Source data -

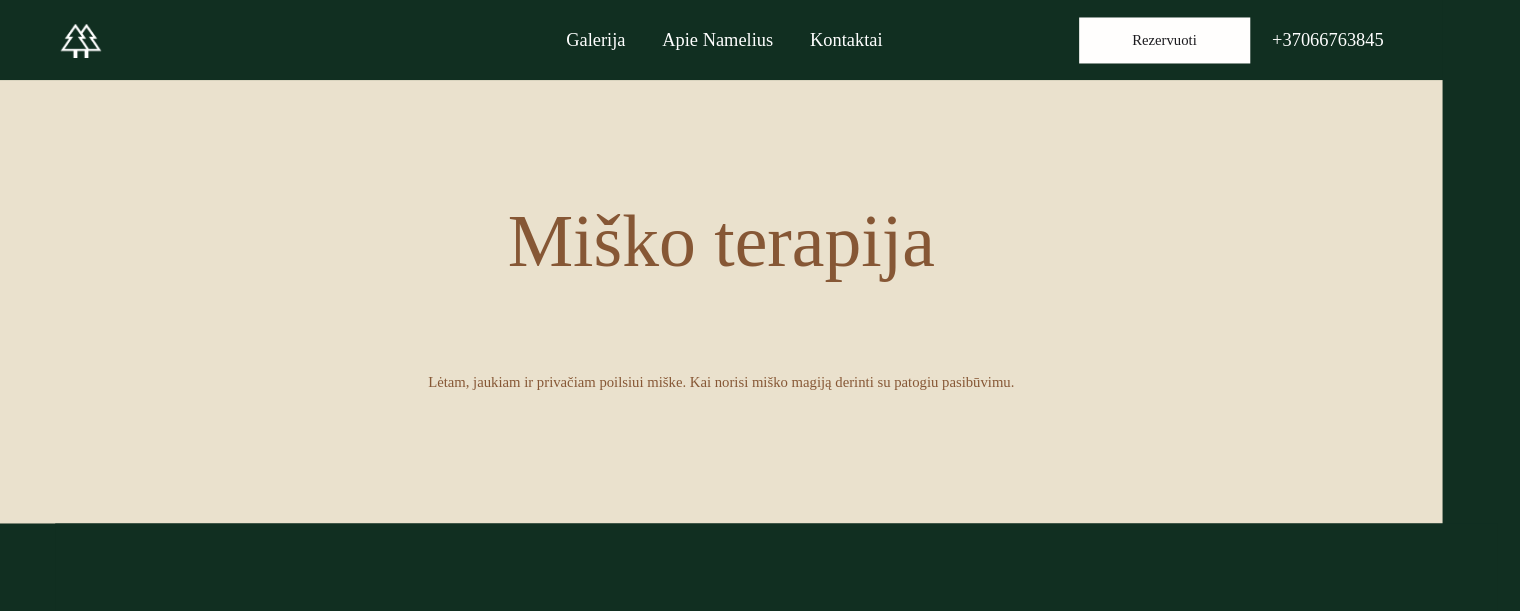
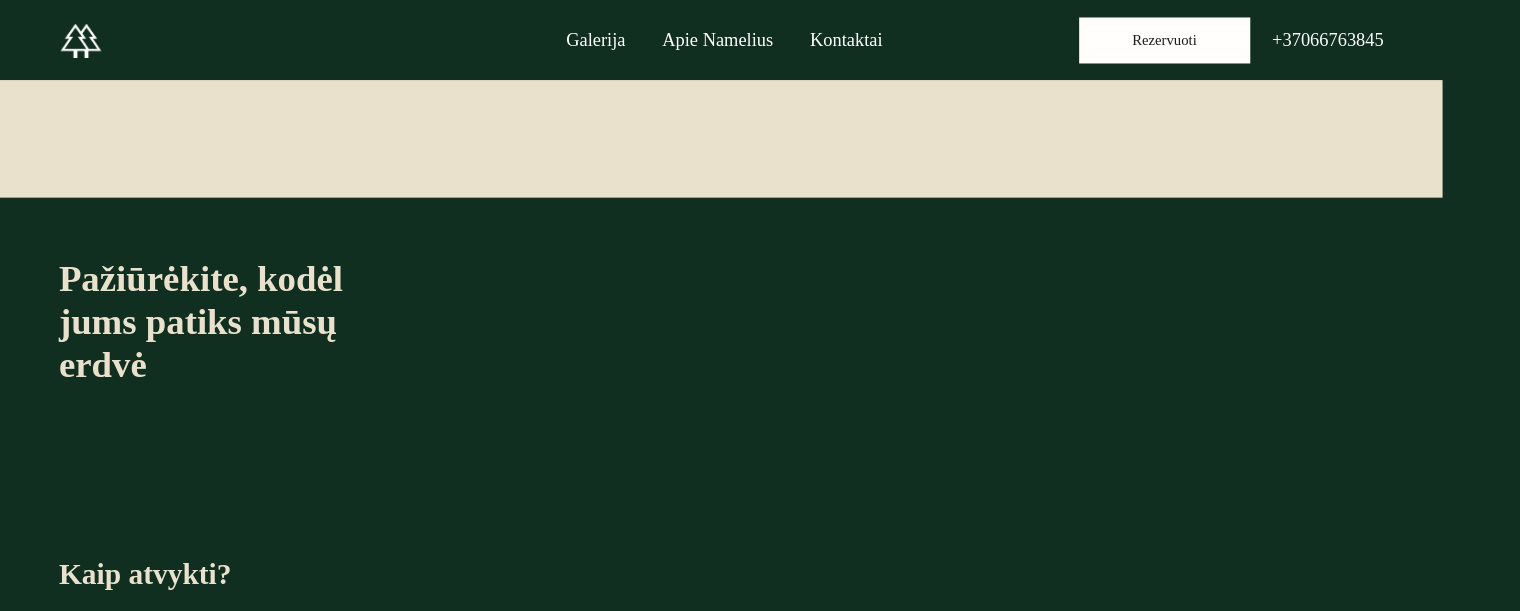
Before and after one commit to stonyte1/misko_terapija, a Django app: page / in a window 1520 px wide. Shown: the top 611 px of the page. Run offline with Django 4.2, Linux system fonts and the light colour scheme; data that the repository does not hold is empty; grey boxes are pictures that could not be loaded.

Commit message:
Review style updated

```diff
--- a/misko_terapija/home/static/home.css
+++ b/misko_terapija/home/static/home.css
@@ -22,7 +22,7 @@
     font-style: normal;
     font-weight: 500;
     line-height: normal;
-    font-family: 'PTSans-Regular';
+    font-family: 'PTSans-Bold';
 }
 
 .home-title p {
@@ -106,37 +106,36 @@
     align-items: flex-start;
     gap: 64px;
     background: #112F21;
-    margin-left: 60px;
 }
 
 .reviews-text {
-    display: flex;
-    align-items: flex-start;
-    gap: 64px;
-    flex: 1 0 0;
+    width: 394.667px;
+    flex-shrink: 0;
+    align-self: stretch;
 }
 
 .reviews-text p {
-    color: #FFF;
+    color: #EAE1CD;
     font-family: 'PTSans-Regular';
-    font-size: 32px;
+    font-size: 40px;
     font-style: normal;
     font-weight: 700;
     line-height: normal;
+    margin: 0;
 }
 
 .customer-reviews {
     display: flex;
-    flex-direction: column;
     align-items: flex-start;
     gap: 64px;
-    margin-top: 30px;
+    margin-left: 130px;
 }
 
 .review-group {
     display: flex;
     width: 853.333px;
     height: 199px;
+    gap: 64px;
 }
 
 .review-left,
@@ -149,30 +148,36 @@
 }
 
 .review-left-logo,
-.review-right-logo {
+.review-right-logo  {
+    margin: 0;
+}
+
+.review-left-logo img,
+.review-right-logo img {
     width: 40px;
     height: 40px;
 }
 
 .review-left h4,
 .review-right h4 {
-    color: #FFF;
+    color:  #EAE1CD;;
     font-family: 'PTSans-Regular';
     font-size: 24px;
     font-style: normal;
     font-weight: 700;
     line-height: normal;
     align-self: stretch;
+    margin: 0;
 }
 
 .review-left p,
 .review-right p {
     align-self: stretch;
-    color: #FFF;
+    color:  #EAE1CD;;
     font-family: 'PTSans-Regular';
     font-size: 16px;
     font-style: normal;
     font-weight: 400;
     line-height: 150%; /* 24px */
-    margin-right: 60px;
+    margin: 0;
 }
--- a/misko_terapija/home/static/style.css
+++ b/misko_terapija/home/static/style.css
@@ -146,32 +146,33 @@ main {
     flex-direction: column;
     align-items: flex-start;
     gap: 24px;
-    margin-left: 60px;
 }
 
 .directions h4 {
-    color: #FFF;
+    color: #EAE1CD;;
     font-family: 'PTSans-Regular';
     font-size: 32px;
     font-style: normal;
     font-weight: 700;
     line-height: normal;
+    margin: 0;
 }
 
 .directions p {
     display: flex;
     width: 642px;
     flex-direction: column;
-    color: #FFF;
+    color: #EAE1CD;;
     font-family: 'PTSans-Regular';
     font-size: 16px;
     font-style: normal;
     font-weight: 400;
     line-height: 150%;
+    margin: 0;
 }
 
 .directions iframe {
-    width: 1312px;
+    width: 100%;
     height: 500px;
 }
 
--- a/misko_terapija/home/templates/home/home.html
+++ b/misko_terapija/home/templates/home/home.html
@@ -1,7 +1,8 @@
 {% extends 'base.html' %}
 {% block content %}
 <div class="home">
-    <div class="home-title">
+
+    {% comment %} <div class="home-title">
         <h2>Miško terapija</h2>
         <p>Lėtam, jaukiam ir privačiam poilsiui miške. Kai norisi miško magiją derinti su patogiu pasibūvimu.</p>
     </div>
@@ -21,7 +22,7 @@
             </div>
         </div>
         {% endfor %}
-    </div>
+    </div> {% endcomment %}
 </div>
 <div class="reviews">
     <div class="reviews-text">
```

EXERCISE DESCRIPTION - Keep the pictures out and print all the records exactly as they are.

COMPLETED TASK -
Before and after one commit to stonyte1/misko_terapija, a Django app: page / in a window 1520 px wide. Shown: the top 611 px of the page. Run offline with Django 4.2, Linux system fonts and the light colour scheme; data that the repository does not hold is empty; grey boxes are pictures that could not be loaded.

Commit message:
Review style updated

```diff
--- a/misko_terapija/home/static/home.css
+++ b/misko_terapija/home/static/home.css
@@ -22,7 +22,7 @@
     font-style: normal;
     font-weight: 500;
     line-height: normal;
-    font-family: 'PTSans-Regular';
+    font-family: 'PTSans-Bold';
 }
 
 .home-title p {
@@ -106,37 +106,36 @@
     align-items: flex-start;
     gap: 64px;
     background: #112F21;
-    margin-left: 60px;
 }
 
 .reviews-text {
-    display: flex;
-    align-items: flex-start;
-    gap: 64px;
-    flex: 1 0 0;
+    width: 394.667px;
+    flex-shrink: 0;
+    align-self: stretch;
 }
 
 .reviews-text p {
-    color: #FFF;
+    color: #EAE1CD;
     font-family: 'PTSans-Regular';
-    font-size: 32px;
+    font-size: 40px;
     font-style: normal;
     font-weight: 700;
     line-height: normal;
+    margin: 0;
 }
 
 .customer-reviews {
     display: flex;
-    flex-direction: column;
     align-items: flex-start;
     gap: 64px;
-    margin-top: 30px;
+    margin-left: 130px;
 }
 
 .review-group {
     display: flex;
     width: 853.333px;
     height: 199px;
+    gap: 64px;
 }
 
 .review-left,
@@ -149,30 +148,36 @@
 }
 
 .review-left-logo,
-.review-right-logo {
+.review-right-logo  {
+    margin: 0;
+}
+
+.review-left-logo img,
+.review-right-logo img {
     width: 40px;
     height: 40px;
 }
 
 .review-left h4,
 .review-right h4 {
-    color: #FFF;
+    color:  #EAE1CD;;
     font-family: 'PTSans-Regular';
     font-size: 24px;
     font-style: normal;
     font-weight: 700;
     line-height: normal;
     align-self: stretch;
+    margin: 0;
 }
 
 .review-left p,
 .review-right p {
     align-self: stretch;
-    color: #FFF;
+    color:  #EAE1CD;;
     font-family: 'PTSans-Regular';
     font-size: 16px;
     font-style: normal;
     font-weight: 400;
     line-height: 150%; /* 24px */
-    margin-right: 60px;
+    margin: 0;
 }
--- a/misko_terapija/home/static/style.css
+++ b/misko_terapija/home/static/style.css
@@ -146,32 +146,33 @@ main {
     flex-direction: column;
     align-items: flex-start;
     gap: 24px;
-    margin-left: 60px;
 }
 
 .directions h4 {
-    color: #FFF;
+    color: #EAE1CD;;
     font-family: 'PTSans-Regular';
     font-size: 32px;
     font-style: normal;
     font-weight: 700;
     line-height: normal;
+    margin: 0;
 }
 
 .directions p {
     display: flex;
     width: 642px;
     flex-direction: column;
-    color: #FFF;
+    color: #EAE1CD;;
     font-family: 'PTSans-Regular';
     font-size: 16px;
     font-style: normal;
     font-weight: 400;
     line-height: 150%;
+    margin: 0;
 }
 
 .directions iframe {
-    width: 1312px;
+    width: 100%;
     height: 500px;
 }
 
--- a/misko_terapija/home/templates/home/home.html
+++ b/misko_terapija/home/templates/home/home.html
@@ -1,7 +1,8 @@
 {% extends 'base.html' %}
 {% block content %}
 <div class="home">
-    <div class="home-title">
+
+    {% comment %} <div class="home-title">
         <h2>Miško terapija</h2>
         <p>Lėtam, jaukiam ir privačiam poilsiui miške. Kai norisi miško magiją derinti su patogiu pasibūvimu.</p>
     </div>
@@ -21,7 +22,7 @@
             </div>
         </div>
         {% endfor %}
-    </div>
+    </div> {% endcomment %}
 </div>
 <div class="reviews">
     <div class="reviews-text">
```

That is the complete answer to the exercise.